→ **GOAL OF THE EXERCISE**
The expected answer is every line of the material, reproduced exactly.

→ **DATA RECORDS**
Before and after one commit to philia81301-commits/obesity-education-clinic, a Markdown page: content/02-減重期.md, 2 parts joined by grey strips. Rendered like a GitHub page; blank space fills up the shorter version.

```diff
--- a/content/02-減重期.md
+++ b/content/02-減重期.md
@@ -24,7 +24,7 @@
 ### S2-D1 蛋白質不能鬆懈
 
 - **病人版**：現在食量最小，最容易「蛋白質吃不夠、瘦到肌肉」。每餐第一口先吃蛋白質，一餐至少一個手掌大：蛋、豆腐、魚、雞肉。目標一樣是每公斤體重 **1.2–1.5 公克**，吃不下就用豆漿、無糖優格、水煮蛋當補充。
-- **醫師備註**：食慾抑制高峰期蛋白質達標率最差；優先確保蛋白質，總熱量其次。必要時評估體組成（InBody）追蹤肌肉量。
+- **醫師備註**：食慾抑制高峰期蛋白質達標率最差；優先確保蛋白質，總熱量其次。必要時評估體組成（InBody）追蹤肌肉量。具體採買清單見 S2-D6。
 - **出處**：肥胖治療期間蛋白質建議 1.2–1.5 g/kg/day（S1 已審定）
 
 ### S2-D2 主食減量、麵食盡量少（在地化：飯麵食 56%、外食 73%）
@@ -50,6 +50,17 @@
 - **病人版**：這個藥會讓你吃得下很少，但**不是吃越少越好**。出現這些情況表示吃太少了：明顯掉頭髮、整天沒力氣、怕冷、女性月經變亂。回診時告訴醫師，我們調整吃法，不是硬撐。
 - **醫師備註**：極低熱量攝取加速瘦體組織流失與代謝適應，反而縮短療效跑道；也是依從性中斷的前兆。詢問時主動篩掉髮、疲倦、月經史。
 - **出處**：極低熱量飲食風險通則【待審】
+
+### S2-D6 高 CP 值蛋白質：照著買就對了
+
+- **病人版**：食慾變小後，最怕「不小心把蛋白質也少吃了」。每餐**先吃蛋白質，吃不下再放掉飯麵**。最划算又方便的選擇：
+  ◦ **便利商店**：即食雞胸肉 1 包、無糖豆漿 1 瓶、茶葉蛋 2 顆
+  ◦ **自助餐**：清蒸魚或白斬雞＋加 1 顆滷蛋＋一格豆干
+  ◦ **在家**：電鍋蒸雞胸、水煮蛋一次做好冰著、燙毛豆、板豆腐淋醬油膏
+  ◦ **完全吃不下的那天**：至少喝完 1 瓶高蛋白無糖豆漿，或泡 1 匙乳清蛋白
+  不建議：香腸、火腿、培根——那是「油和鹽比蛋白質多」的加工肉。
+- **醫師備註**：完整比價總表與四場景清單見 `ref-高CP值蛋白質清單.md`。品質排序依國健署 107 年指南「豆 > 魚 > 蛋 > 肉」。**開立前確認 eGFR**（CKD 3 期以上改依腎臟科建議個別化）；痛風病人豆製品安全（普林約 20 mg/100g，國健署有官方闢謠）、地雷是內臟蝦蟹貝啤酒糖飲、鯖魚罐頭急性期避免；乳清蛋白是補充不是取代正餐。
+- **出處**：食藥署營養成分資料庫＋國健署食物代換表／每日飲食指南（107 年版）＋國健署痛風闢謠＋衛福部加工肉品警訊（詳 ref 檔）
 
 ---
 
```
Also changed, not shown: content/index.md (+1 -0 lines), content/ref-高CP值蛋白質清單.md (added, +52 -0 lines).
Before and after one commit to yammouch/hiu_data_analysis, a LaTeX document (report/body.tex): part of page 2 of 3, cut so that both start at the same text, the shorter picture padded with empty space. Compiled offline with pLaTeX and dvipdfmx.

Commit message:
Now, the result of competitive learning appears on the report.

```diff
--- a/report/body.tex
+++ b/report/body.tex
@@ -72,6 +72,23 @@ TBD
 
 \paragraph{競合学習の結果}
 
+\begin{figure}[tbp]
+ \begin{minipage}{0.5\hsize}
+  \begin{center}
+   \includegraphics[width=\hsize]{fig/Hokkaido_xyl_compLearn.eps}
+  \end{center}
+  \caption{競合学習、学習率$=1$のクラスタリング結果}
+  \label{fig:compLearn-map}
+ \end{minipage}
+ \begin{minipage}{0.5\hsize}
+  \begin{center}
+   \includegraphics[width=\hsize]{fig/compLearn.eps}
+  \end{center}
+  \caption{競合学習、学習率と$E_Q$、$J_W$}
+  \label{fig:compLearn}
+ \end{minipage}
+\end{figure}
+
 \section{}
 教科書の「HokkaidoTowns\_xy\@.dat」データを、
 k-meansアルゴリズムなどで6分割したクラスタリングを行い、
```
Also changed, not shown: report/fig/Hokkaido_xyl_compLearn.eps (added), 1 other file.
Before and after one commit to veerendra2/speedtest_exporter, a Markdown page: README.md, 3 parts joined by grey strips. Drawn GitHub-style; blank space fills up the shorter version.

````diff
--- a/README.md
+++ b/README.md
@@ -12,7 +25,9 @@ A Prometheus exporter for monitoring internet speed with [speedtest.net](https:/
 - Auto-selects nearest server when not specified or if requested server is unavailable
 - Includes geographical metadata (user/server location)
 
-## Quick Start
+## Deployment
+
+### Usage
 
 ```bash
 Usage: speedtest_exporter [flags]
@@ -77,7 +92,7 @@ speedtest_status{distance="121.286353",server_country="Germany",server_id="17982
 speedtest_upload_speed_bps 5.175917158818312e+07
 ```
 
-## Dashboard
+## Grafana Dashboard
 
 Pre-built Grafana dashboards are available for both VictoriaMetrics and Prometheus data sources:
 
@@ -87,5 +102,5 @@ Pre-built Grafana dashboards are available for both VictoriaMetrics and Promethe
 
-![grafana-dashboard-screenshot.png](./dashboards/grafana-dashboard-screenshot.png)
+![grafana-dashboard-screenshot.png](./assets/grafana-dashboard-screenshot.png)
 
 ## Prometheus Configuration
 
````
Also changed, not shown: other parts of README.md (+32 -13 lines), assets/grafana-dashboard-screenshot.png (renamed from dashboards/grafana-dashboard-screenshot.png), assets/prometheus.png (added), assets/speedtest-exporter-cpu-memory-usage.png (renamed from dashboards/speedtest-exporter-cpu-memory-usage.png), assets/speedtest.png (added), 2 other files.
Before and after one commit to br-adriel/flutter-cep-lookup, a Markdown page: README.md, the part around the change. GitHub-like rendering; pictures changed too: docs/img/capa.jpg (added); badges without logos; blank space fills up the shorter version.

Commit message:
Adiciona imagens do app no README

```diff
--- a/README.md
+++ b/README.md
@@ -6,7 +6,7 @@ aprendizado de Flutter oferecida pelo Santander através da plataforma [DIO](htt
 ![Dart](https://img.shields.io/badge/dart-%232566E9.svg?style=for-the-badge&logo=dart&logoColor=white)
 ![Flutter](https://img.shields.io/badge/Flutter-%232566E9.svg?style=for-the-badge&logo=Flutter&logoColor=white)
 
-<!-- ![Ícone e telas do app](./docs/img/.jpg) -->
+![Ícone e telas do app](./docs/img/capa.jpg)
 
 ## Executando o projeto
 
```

→ **RESPONSE**
Before and after one commit to philia81301-commits/obesity-education-clinic, a Markdown page: content/02-減重期.md, 2 parts joined by grey strips. Rendered like a GitHub page; blank space fills up the shorter version.

```diff
--- a/content/02-減重期.md
+++ b/content/02-減重期.md
@@ -24,7 +24,7 @@
 ### S2-D1 蛋白質不能鬆懈
 
 - **病人版**：現在食量最小，最容易「蛋白質吃不夠、瘦到肌肉」。每餐第一口先吃蛋白質，一餐至少一個手掌大：蛋、豆腐、魚、雞肉。目標一樣是每公斤體重 **1.2–1.5 公克**，吃不下就用豆漿、無糖優格、水煮蛋當補充。
-- **醫師備註**：食慾抑制高峰期蛋白質達標率最差；優先確保蛋白質，總熱量其次。必要時評估體組成（InBody）追蹤肌肉量。
+- **醫師備註**：食慾抑制高峰期蛋白質達標率最差；優先確保蛋白質，總熱量其次。必要時評估體組成（InBody）追蹤肌肉量。具體採買清單見 S2-D6。
 - **出處**：肥胖治療期間蛋白質建議 1.2–1.5 g/kg/day（S1 已審定）
 
 ### S2-D2 主食減量、麵食盡量少（在地化：飯麵食 56%、外食 73%）
@@ -50,6 +50,17 @@
 - **病人版**：這個藥會讓你吃得下很少，但**不是吃越少越好**。出現這些情況表示吃太少了：明顯掉頭髮、整天沒力氣、怕冷、女性月經變亂。回診時告訴醫師，我們調整吃法，不是硬撐。
 - **醫師備註**：極低熱量攝取加速瘦體組織流失與代謝適應，反而縮短療效跑道；也是依從性中斷的前兆。詢問時主動篩掉髮、疲倦、月經史。
 - **出處**：極低熱量飲食風險通則【待審】
+
+### S2-D6 高 CP 值蛋白質：照著買就對了
+
+- **病人版**：食慾變小後，最怕「不小心把蛋白質也少吃了」。每餐**先吃蛋白質，吃不下再放掉飯麵**。最划算又方便的選擇：
+  ◦ **便利商店**：即食雞胸肉 1 包、無糖豆漿 1 瓶、茶葉蛋 2 顆
+  ◦ **自助餐**：清蒸魚或白斬雞＋加 1 顆滷蛋＋一格豆干
+  ◦ **在家**：電鍋蒸雞胸、水煮蛋一次做好冰著、燙毛豆、板豆腐淋醬油膏
+  ◦ **完全吃不下的那天**：至少喝完 1 瓶高蛋白無糖豆漿，或泡 1 匙乳清蛋白
+  不建議：香腸、火腿、培根——那是「油和鹽比蛋白質多」的加工肉。
+- **醫師備註**：完整比價總表與四場景清單見 `ref-高CP值蛋白質清單.md`。品質排序依國健署 107 年指南「豆 > 魚 > 蛋 > 肉」。**開立前確認 eGFR**（CKD 3 期以上改依腎臟科建議個別化）；痛風病人豆製品安全（普林約 20 mg/100g，國健署有官方闢謠）、地雷是內臟蝦蟹貝啤酒糖飲、鯖魚罐頭急性期避免；乳清蛋白是補充不是取代正餐。
+- **出處**：食藥署營養成分資料庫＋國健署食物代換表／每日飲食指南（107 年版）＋國健署痛風闢謠＋衛福部加工肉品警訊（詳 ref 檔）
 
 ---
 
```
Also changed, not shown: content/index.md (+1 -0 lines), content/ref-高CP值蛋白質清單.md (added, +52 -0 lines).
Before and after one commit to yammouch/hiu_data_analysis, a LaTeX document (report/body.tex): part of page 2 of 3, cut so that both start at the same text, the shorter picture padded with empty space. Compiled offline with pLaTeX and dvipdfmx.

Commit message:
Now, the result of competitive learning appears on the report.

```diff
--- a/report/body.tex
+++ b/report/body.tex
@@ -72,6 +72,23 @@ TBD
 
 \paragraph{競合学習の結果}
 
+\begin{figure}[tbp]
+ \begin{minipage}{0.5\hsize}
+  \begin{center}
+   \includegraphics[width=\hsize]{fig/Hokkaido_xyl_compLearn.eps}
+  \end{center}
+  \caption{競合学習、学習率$=1$のクラスタリング結果}
+  \label{fig:compLearn-map}
+ \end{minipage}
+ \begin{minipage}{0.5\hsize}
+  \begin{center}
+   \includegraphics[width=\hsize]{fig/compLearn.eps}
+  \end{center}
+  \caption{競合学習、学習率と$E_Q$、$J_W$}
+  \label{fig:compLearn}
+ \end{minipage}
+\end{figure}
+
 \section{}
 教科書の「HokkaidoTowns\_xy\@.dat」データを、
 k-meansアルゴリズムなどで6分割したクラスタリングを行い、
```
Also changed, not shown: report/fig/Hokkaido_xyl_compLearn.eps (added), 1 other file.
Before and after one commit to veerendra2/speedtest_exporter, a Markdown page: README.md, 3 parts joined by grey strips. Drawn GitHub-style; blank space fills up the shorter version.

````diff
--- a/README.md
+++ b/README.md
@@ -12,7 +25,9 @@ A Prometheus exporter for monitoring internet speed with [speedtest.net](https:/
 - Auto-selects nearest server when not specified or if requested server is unavailable
 - Includes geographical metadata (user/server location)
 
-## Quick Start
+## Deployment
+
+### Usage
 
 ```bash
 Usage: speedtest_exporter [flags]
@@ -77,7 +92,7 @@ speedtest_status{distance="121.286353",server_country="Germany",server_id="17982
 speedtest_upload_speed_bps 5.175917158818312e+07
 ```
 
-## Dashboard
+## Grafana Dashboard
 
 Pre-built Grafana dashboards are available for both VictoriaMetrics and Prometheus data sources:
 
@@ -87,5 +102,5 @@ Pre-built Grafana dashboards are available for both VictoriaMetrics and Promethe
 
-![grafana-dashboard-screenshot.png](./dashboards/grafana-dashboard-screenshot.png)
+![grafana-dashboard-screenshot.png](./assets/grafana-dashboard-screenshot.png)
 
 ## Prometheus Configuration
 
````
Also changed, not shown: other parts of README.md (+32 -13 lines), assets/grafana-dashboard-screenshot.png (renamed from dashboards/grafana-dashboard-screenshot.png), assets/prometheus.png (added), assets/speedtest-exporter-cpu-memory-usage.png (renamed from dashboards/speedtest-exporter-cpu-memory-usage.png), assets/speedtest.png (added), 2 other files.
Before and after one commit to br-adriel/flutter-cep-lookup, a Markdown page: README.md, the part around the change. GitHub-like rendering; pictures changed too: docs/img/capa.jpg (added); badges without logos; blank space fills up the shorter version.

Commit message:
Adiciona imagens do app no README

```diff
--- a/README.md
+++ b/README.md
@@ -6,7 +6,7 @@ aprendizado de Flutter oferecida pelo Santander através da plataforma [DIO](htt
 ![Dart](https://img.shields.io/badge/dart-%232566E9.svg?style=for-the-badge&logo=dart&logoColor=white)
 ![Flutter](https://img.shields.io/badge/Flutter-%232566E9.svg?style=for-the-badge&logo=Flutter&logoColor=white)
 
-<!-- ![Ícone e telas do app](./docs/img/.jpg) -->
+![Ícone e telas do app](./docs/img/capa.jpg)
 
 ## Executando o projeto
 
```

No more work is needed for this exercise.